- Exposure: What is the relationship between personal exposures to PM and ambient measurements? How can we improve assessments of exposures in normal human populations and in sensitive populations (i.e., the elderly, individuals with respiratory or cardiovascular disease, and children)?
- Epidemiology: Which groups are particularly susceptible to health effects from PM exposure? What are the effects of long-term exposures to particle constituents, including ultrafine particles? What is the influence of gaseous co-pollutants on effects of long-term exposure to PM?
- Implementation: What are the characteristics of PM emitted from primary sources in the U.S. and what are the emissions of reactive gases leading to secondary particle formation? What is the relationship between emission sources and ambient concentrations of biologically important constituents of PM?
To view a list of grants funded under each solicitation, see "Recipients and Their Research Projects"
Innovative Approaches to Particulate Matter Health, Composition, and Source Questions - Open: June 6, 2007 - Closing: September 11, 2007 - Closed
This soliciation sought applications proposing to improve the ability of epidemiologic studies to link health outcomes to sources and components of air pollution.
Sources and Atmospheric Formation of Organic Particulate Matter: Open: November 20, 2006 - Closing: February 27, 2007 - Closed
This solicitation sought applications proposing to understand the sources and formation processes that produce organic compounds in atmospheric fine particulate matter (PM2.5).
Sources, Composition, and Health Effects of Coarse Particulate Matter: Open: July 21, 2006 - Extended Closing: November 30, 2006 - Closed
This solicitation sought applications proposing studies of thoracic coarse particulate matter (PM10-2.5); its sources, composition, variability and health effects.
Continuous Measurement Methods for Particulate Matter Composition: Open: March 3, 2005 - Closing: June 7, 2005 - Closed

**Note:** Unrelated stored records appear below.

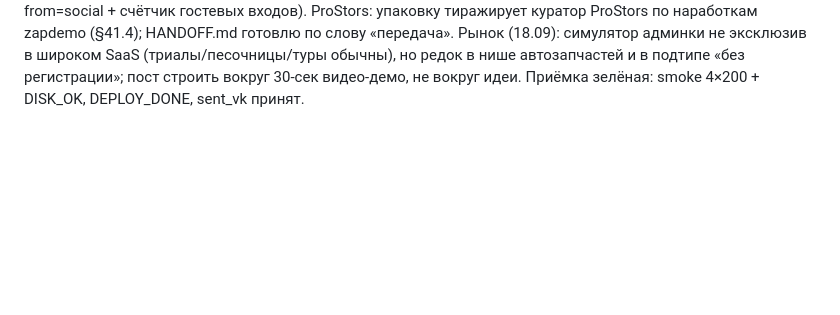
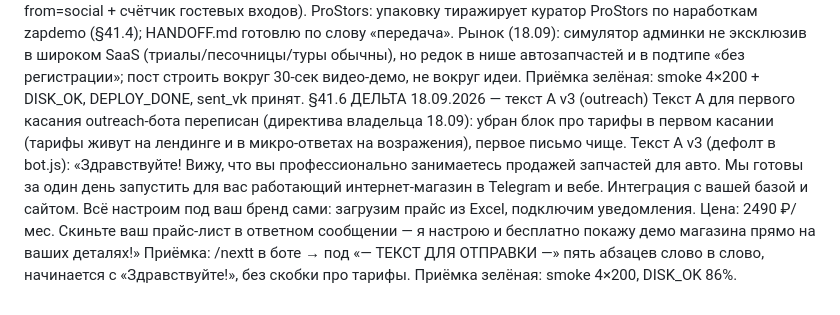
Before and after one commit to 777ernest888-oss/zapdemo, a Markdown page: PASSPORT.md, the part around the change. GitHub-like rendering; blank space fills up the shorter version.

Commit message:
passport: §41.6 (text A v3)

```diff
--- a/PASSPORT.md
+++ b/PASSPORT.md
@@ -1120,3 +1120,8 @@ Outreach: владелец дал оффер в VK; бот: статус sent_vk
 ProStors: упаковку тиражирует куратор ProStors по наработкам zapdemo (§41.4); HANDOFF.md готовлю по слову «передача».
 Рынок (18.09): симулятор админки не эксклюзив в широком SaaS (триалы/песочницы/туры обычны), но редок в нише автозапчастей и в подтипе «без регистрации»; пост строить вокруг 30-сек видео-демо, не вокруг идеи.
 Приёмка зелёная: smoke 4×200 + DISK_OK, DEPLOY_DONE, sent_vk принят.
+§41.6 ДЕЛЬТА 18.09.2026 — текст А v3 (outreach)
+Текст А для первого касания outreach-бота переписан (директива владельца 18.09): убран блок про тарифы в первом касании (тарифы живут на лендинге и в микро-ответах на возражения), первое письмо чище.
+Текст А v3 (дефолт в bot.js): «Здравствуйте! Вижу, что вы профессионально занимаетесь продажей запчастей для авто. Мы готовы за один день запустить для вас работающий интернет-магазин в Telegram и вебе. Интеграция с вашей базой и сайтом. Всё настроим под ваш бренд сами: загрузим прайс из Excel, подключим уведомления. Цена: 2490 ₽/мес. Скиньте ваш прайс-лист в ответном сообщении — я настрою и бесплатно покажу демо магазина прямо на ваших деталях!»
+Приёмка: /nextt в боте → под «— ТЕКСТ ДЛЯ ОТПРАВКИ —» пять абзацев слово в слово, начинается с «Здравствуйте!», без скобки про тарифы.
+Приёмка зелёная: smoke 4×200, DISK_OK 86%.
```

This solicitation sought applications proposing continuous measurement techniques that determine the composition of fine atmospheric particulate matter (PM). These improved continuous measurement techniques should provide insight into the sources contributing to measured concentrations in ambient air, into the effectiveness of potential control strategies, and into the possibility of composition-specific PM regulatory standards.
Source Apportionment of Particulate Matter - Open: December 2, 2003 - Closing: March 31, 2004 - Closed

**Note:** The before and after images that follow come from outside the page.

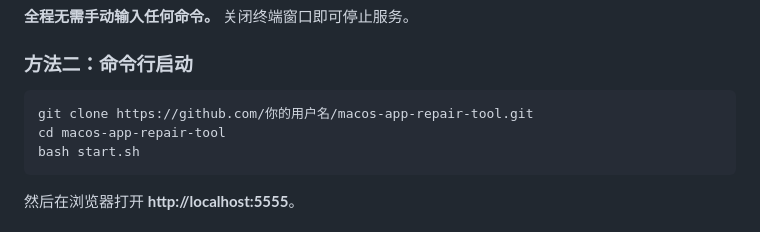
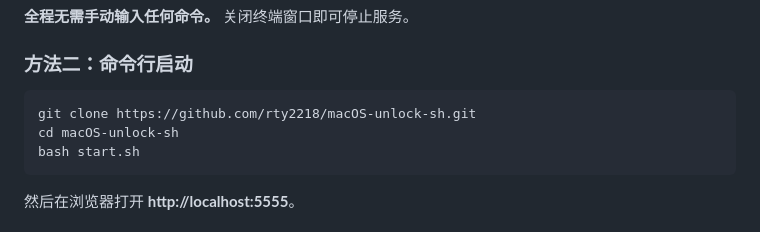
Before and after one commit to rty2218/macOS-unlock-sh, a Markdown page: README.md, the part around one of its changes. GitHub-like rendering.

Commit message:
docs: 更新 GitHub 链接

````diff
--- a/README.md
+++ b/README.md
@@ -90,8 +90,8 @@ codesign --force --deep --sign - /Applications/App.app
 ### 方法二：命令行启动
 
 ```bash
-git clone https://github.com/你的用户名/macos-app-repair-tool.git
-cd macos-app-repair-tool
+git clone https://github.com/rty2218/macOS-unlock-sh.git
+cd macOS-unlock-sh
 bash start.sh
 ```
 
````
Also changed, not shown: other parts of README.md (+1 -1 lines).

This solicitation sought applicationsfor innovative methods to quantify source-receptor relationships that explore current and future relative source contributions of particulate matter for various regions of the US.
Particulate Matter Research Centers: Open: March 29, 2004 -
Original Closing: August 31, 2004 NEW CLOSING DATE: September 3, 2004 - Closed
This RFA sought applications for Particulate Matter Research Centers to study priority issues related to airborne particulate matter, including susceptibility, mechanisms of health effects, exposure-response relationships, and source linkages.
Epidemiologic Research on Health Effects of Long-Term Exposure to Ambient Particulate Matter and Other Air Pollutants: Opens February 24, 2003 - Closing: July 24th, 2003 - Closed
This RFA sought applications for a prospective observational study of cardiovascular disease initiation and progression associated with long-term exposure to ambient particulate matter and other air pollutants in a population-based sample.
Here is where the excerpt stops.